Matt James was announced as the first black star of “The Bachelor” on Friday after weeks of renewed criticism from Rachel Lindsay about the franchise’s long-standing diversity problem, heightened by the global protests and Black Lives Matter movement over George Floyd‘s death. But James casting was not in response to her comments, according to ABC.
“It wasn’t a response to that. We could have made this announcement earlier or later,” Rob Mills, ABC’s head of alternative programming, told our sister site “Variety.” “Certainly no one is blind to what is happening in the world, so hopefully this announcement serves as a bit of optimism during a time that we can really use this. But I don’t want this to look like we’re patting ourselves on the back or taking a victory lap.”
According to Mills, TPTB were already considering James for the gig after he came in for casting earlier this year for Clare Crawley‘s season of “The Bachelorette.” The 28-year-old real estate broker and community organizer, who’s the BFF and roommate of last year’s “Bachelorette” runner-up Tyler Cameron, was announced as one of Crawley’s 32 suitors in March. When the coronavirus pandemic shut down production before the season could start filming, producers started looking at alternate ways to cast their next Bachelor. Typically, the lead comes from the previous season of “The Bachelorette.”
“He would have been on Clare’s season if it started in March. When we realized the shutdown was going to extend through the summer, we started thinking about how we were going to choose our Bachelor,” Mills explained. “Matt was somebody who was on our radar and we were thinking about him. We were thinking do we announce him early, or do we put him on Clare’s season and then announce him later, if it doesn’t work out with Clare? We didn’t make a final decision until recently, but this has been talked about for quite some time.”
James is the first Bachelor since Matt Grant in 2008 to not have competed on “The Bachelorette.” His selection comes a year after fans expected Mike Johnson, who finished in sixth on “The Bachelorette” last year, to be the first black Bachelor. ABC instead cast Peter Weber, a decision that Lindsay, the first black Bachelorette, has repeatedly criticized. “We had a very close race between three people — Tyler, Peter and Mike — and at the end of the day, there were the same reasons we had for anyone else,” Mills said. “At that time, we just thought that Peter was the best guy for the job.”
After ABC reached out to James about being the Bachelor, Mills says they emphasized that he was not being chosen solely for diversity reasons.
“There is that mantle that you are the first, and it’s been a long time coming, so there are additional pressures. Matt knows that he’s going to be asked about this and he’s ready. But what you never want is for somebody to feel like they are ‘The Bachelor’ because they are checking off a box,” Mills stated. “The same way with Mike, there were so other things that would have made him a great Bachelor, and it was the same thing with Rachel. Yes, she was the first black ‘Bachelorette,’ and there has been a lot of weight that’s been put on her shoulders, but she was ‘The Bachelorette’ because, first and foremost, she was a great Bachelorette.”

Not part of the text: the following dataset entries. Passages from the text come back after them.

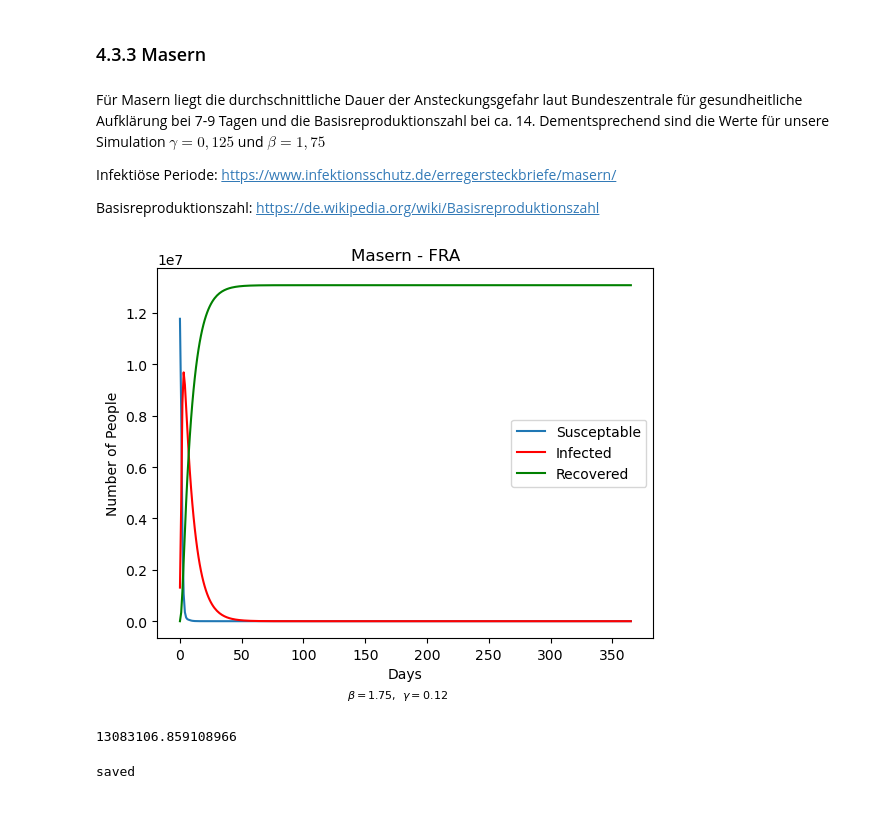
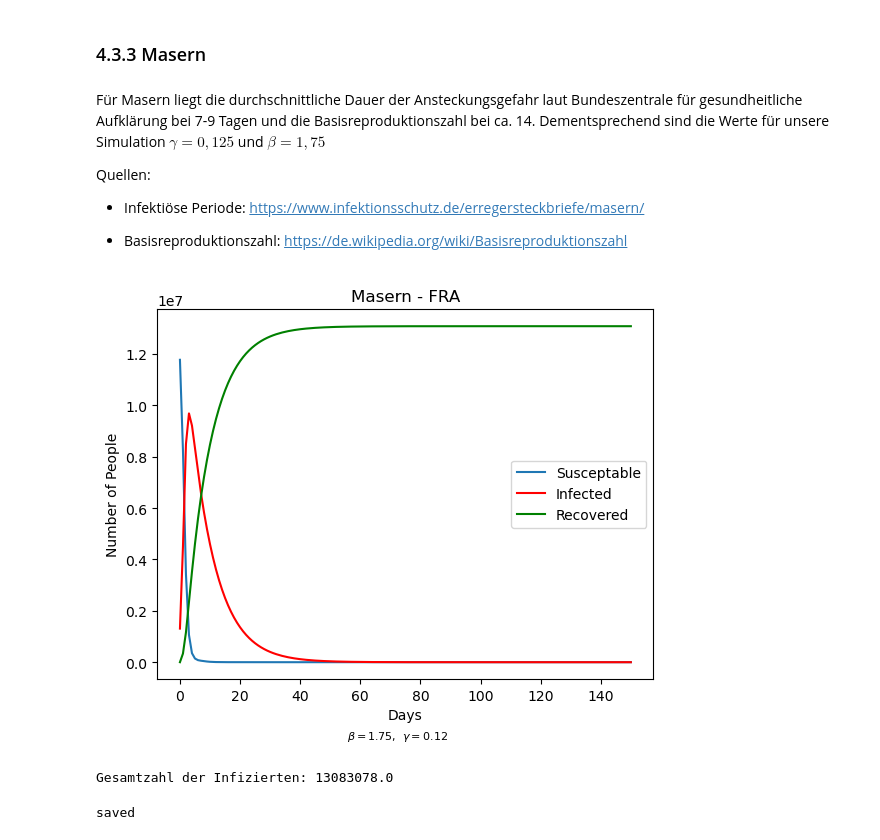
Before and after one commit to LoloSpirit/PlagueInc, a Jupyter notebook: Ausarbeitung_Projekt.ipynb, the cells around one changed output. Saved outputs shown, nothing was run; the diff lists cells and outputs as text; code cells hidden in the pictures; blank space fills up the shorter version.

```diff
--- a/Ausarbeitung_Projekt.ipynb
+++ b/Ausarbeitung_Projekt.ipynb
@@ -886,25 +941,27 @@ Geschichtlich gesehen ereigneten sich einige große Keuchhustenepidemien im 19.
 # %% [markdown]
 Für Masern liegt die durchschnittliche Dauer der Ansteckungsgefahr laut Bundeszentrale für gesundheitliche Aufklärung bei 7-9 Tagen und die Basisreproduktionszahl bei ca. 14. Dementsprechend sind die Werte für unsere Simulation $\gamma = 0,125$ und $\beta = 1,75$
 
-Infektiöse Periode: https://www.infektionsschutz.de/erregersteckbriefe/masern/
+Quellen:
 
-Basisreproduktionszahl: https://de.wikipedia.org/wiki/Basisreproduktionszahl
+- Infektiöse Periode: https://www.infektionsschutz.de/erregersteckbriefe/masern/
+
+- Basisreproduktionszahl: https://de.wikipedia.org/wiki/Basisreproduktionszahl
 # %%
 beta = 1.75
 gamma = 0.125
-days = 1 * 365
+days = 1 * 150
 city = 'FRA'
 
 cure_humanity()
 cities[city].infect_percent(0.1)
 t, SIR_values = combined_simulation(beta, gamma, 0.01, 0.01, 0.01, days, 'RK')
 S, I, R = zip(*SIR_values[city])
 plot_SIR('Masern - FRA', t, S, I, R, values = {r'\beta': beta, r'\gamma': gamma})
 
-print(R[-1]+I[-1])
+print(f"Gesamtzahl der Infizierten: {round(R[-1]+I[-1],0)}")
 # %% [output]
-[figure, old version]
+[figure, new version]
-13083106.859108966
+Gesamtzahl der Infizierten: 13083078.0
 # %%
 beta = 1.75
 gamma = 0.12
```
Also changed, not shown: parts of 41 cells of this notebook, 1 other file.
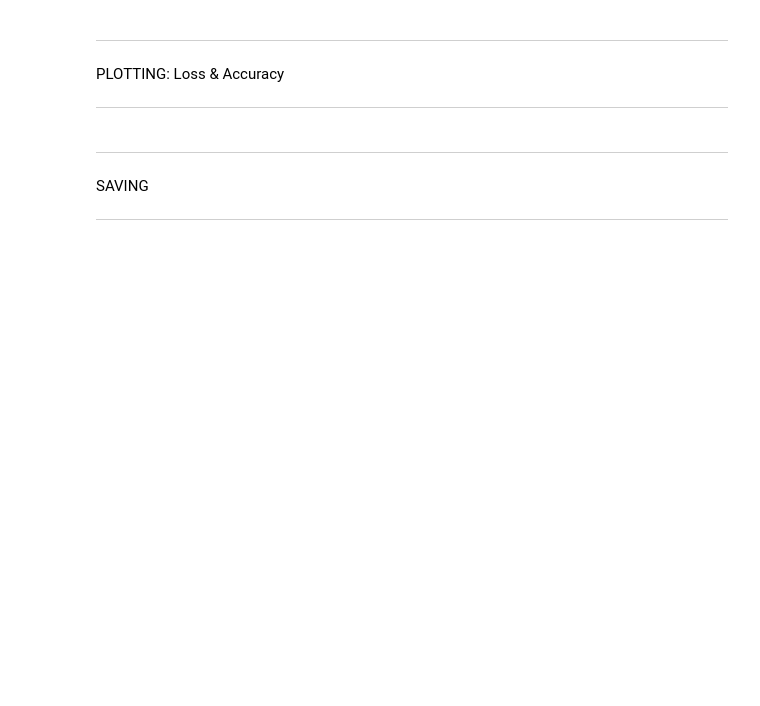
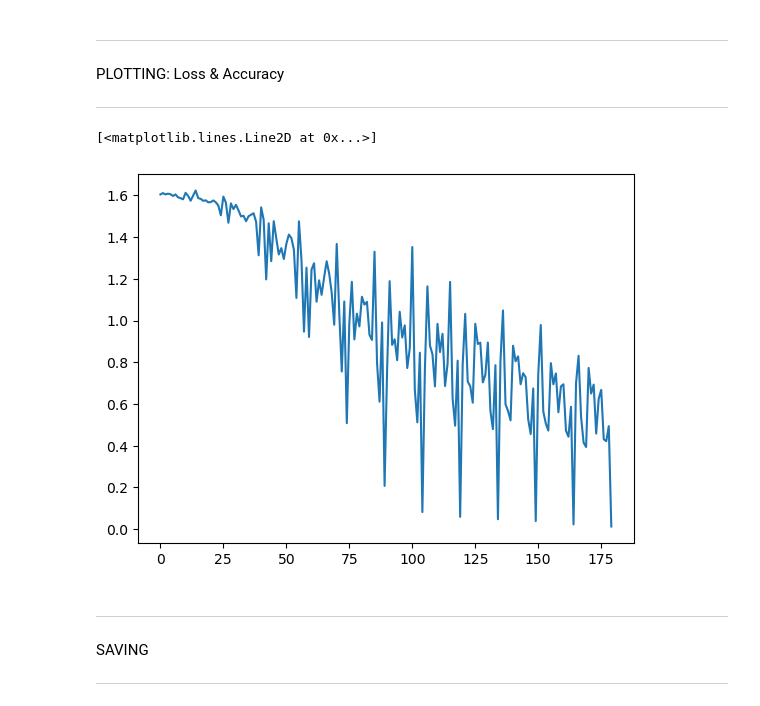
Before and after one commit to Ahmedkr21/HackathonAIClub, a Jupyter notebook: starter.ipynb, the cells around one changed output. Cells and saved outputs as stored; diff of their text form; code cells hidden in the pictures; blank space fills up the shorter version.

```diff
--- a/starter.ipynb
+++ b/starter.ipynb
@@ -29,3 +53,3 @@ train_dataset, test_dataset = torch.utils.data.random_split(full_dataset, [train
 # %%
-
 train_loader = DataLoader(test_dataset, batch_size=32, shuffle=False, num_workers=0)
+test_loader = DataLoader(test_dataset, batch_size=32, shuffle=False, num_workers=0)
@@ -37,7 +153,45 @@ ARCHITECTURE DEFINING
 ***
 OBJECTS: CRITERION, OPTIMIZER, SCHEDULER(maybe)
 ***
+# %%
+import torch.optim as optim
+
+criterion = nn.CrossEntropyLoss()
+optimizer = optim.SGD(net.parameters(), lr=0.001, momentum=0.9)
 # %% [markdown]
 ***
 TRAINING AND VALIDATION: Validation not neccessary but recommended
 ***
+# %%
+loss_arr = []
+acc_arr = []
+n_epochs = 12
+for epoch in range(n_epochs):
+    for i, (images, labels) in enumerate(train_loader):
+        # Forward pass
+        outputs = net(images)
+        loss = criterion(outputs, labels)
+
+        # Backward pass and optimize
+        optimizer.zero_grad()
+        loss.backward()
+        optimizer.step()
+
+         # print statistics
+        running_loss += loss.item()
+        loss_arr.append(running_loss)
+
+        running_loss = 0.0
+
+    correct = 0
+    total = 0
+    with torch.no_grad():
+        for images, labels in test_loader:
+            outputs = net(images)
+            _, predicted = torch.max(outputs.data, 1)
+            total += labels.size(0)
+            correct += (predicted == labels).sum().item()
+            acc_arr.append(100* correct/total)
+
+
+    print('Epoch %d: Accuracy: %d %%' % (epoch,(100 * correct / total)))
@@ -47,7 +269,13 @@ PLOTTING: Loss & Accuracy
 ***
 # %%
 # Methods you may need
-# plt.figure, plt.subplot, plt.plot, plt.xlabel, plt.ylabel, plt.title, plt.legend, plt.show
+plt.figure, plt.subplot, plt.plot, plt.xlabel, plt.ylabel, plt.title, plt.legend, plt.show
+
+# plt.plot(range(len(acc_arr)), acc_arr)
+plt.plot(range(len(loss_arr)), loss_arr)
+# %% [output]
+[<matplotlib.lines.Line2D at 0x...>]
+[figure, added]
 # %% [markdown]
 ***
 SAVING
```
Also changed, not shown: parts of 17 cells of this notebook, 4 other files.
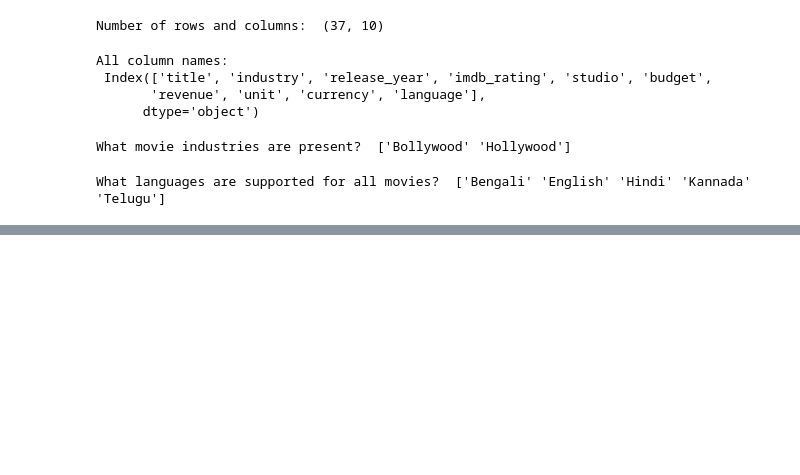
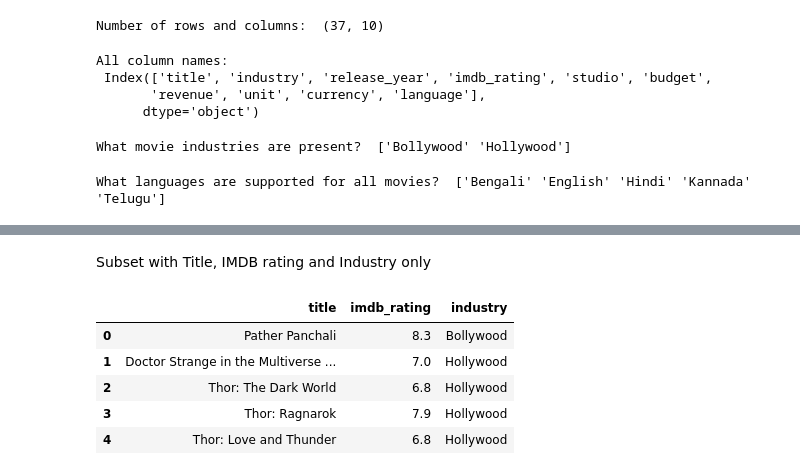
Before and after one commit to rehan1124/Codebasics-Math-And-Statistics-For-AI-Data-Science, a Jupyter notebook: Dataframe_Basics.ipynb, the cells around one changed output, grey strips where cells are left out. Drawn from its saved outputs; the diff is of its cells as text; code cells hidden in the pictures; blank space fills up the shorter version.

Commit message:
Dataframe subset

```diff
--- a/Dataframe_Basics.ipynb
+++ b/Dataframe_Basics.ipynb
@@ -3,7 +3,7 @@
 # %%
 import pandas as pd
 # %%
-df = pd.read_csv("movies.csv")
+df = pd.read_csv("/content/sample_data/movies.csv")
 df.head()
 # %% [output]
 |  | title | industry | release_year | imdb_rating | studio | budget | revenue | unit | currency | language |
@@ -33,0 +56,12 @@ What languages are supported for all movies?  ['Bengali' 'English' 'Hindi' 'Kann
+# %% [markdown]
+Subset with Title, IMDB rating and Industry only
+# %%
+df_subset1 = df[["title", "imdb_rating", "industry"]]
+df_subset1.head(5)
+# %% [output]
+|  | title | imdb_rating | industry |
+| 0 | Pather Panchali | 8.3 | Bollywood |
+| 1 | Doctor Strange in the Multiverse ... | 7.0 | Hollywood |
+| 2 | Thor: The Dark World | 6.8 | Hollywood |
+| 3 | Thor: Ragnarok | 7.9 | Hollywood |
+| 4 | Thor: Love and Thunder | 6.8 | Hollywood |
```
Also changed, not shown: parts of 3 cells of this notebook.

In her condemnations of the show, Lindsay, who last week said she would cut ties with the franchise if it didn’t make changes, has lamented the fact that she has become the franchise’s go-to diversity spokesperson. That includes last month’s controversy after Hannah Brown said the N-word during an Instagram Live. Mills agrees that the onus should not fall on Lindsay to speak on what has been a franchise-long issue.
“It is hard not to feel bad because everybody within the show and at the network loves Rachel. We don’t want her to be upset or to feel like more can be done. The best thing to do is listen to her, and take this seriously,” he said. “As she said in ‘Women Tell All’ [last season], she looks around and she’s the only person that looks like her. She is the one that everybody goes to for comment and she is the one teaching everyone. I certainly I thought her comments after the Hannah situation were really insightful and informative to me. We’re so lucky to have her. But I don’t think it’s fair that the burden has been solely on her shoulders, and we’re going to do everything to make sure that it doesn’t stay that way.”
As for why it’s taken 18 years and 40 total seasons of “The Bachelor” and “The Bachelorette” to tap a black male lead, Mills doesn’t have a good answer and won’t cut any slack. “There are a lot of different ways I can answer that, but it always rings false because honestly, I think we should have, and everyone agrees we should have had a Bachelor of color before this time,” he admitted, adding that James’ casting is not a “cure-all.” “We know this is a few grains of sand in a very big hourglass. It’s taken a while to get where we are and we will continue to go further, and I acknowledge it may not be enough. In the last few years, I believe it’s gotten better and with the announcement of Matt, I hope it keeps getting better. We are very excited about Matt.”
Season 25 of “The Bachelor” is scheduled to premiere in 2021.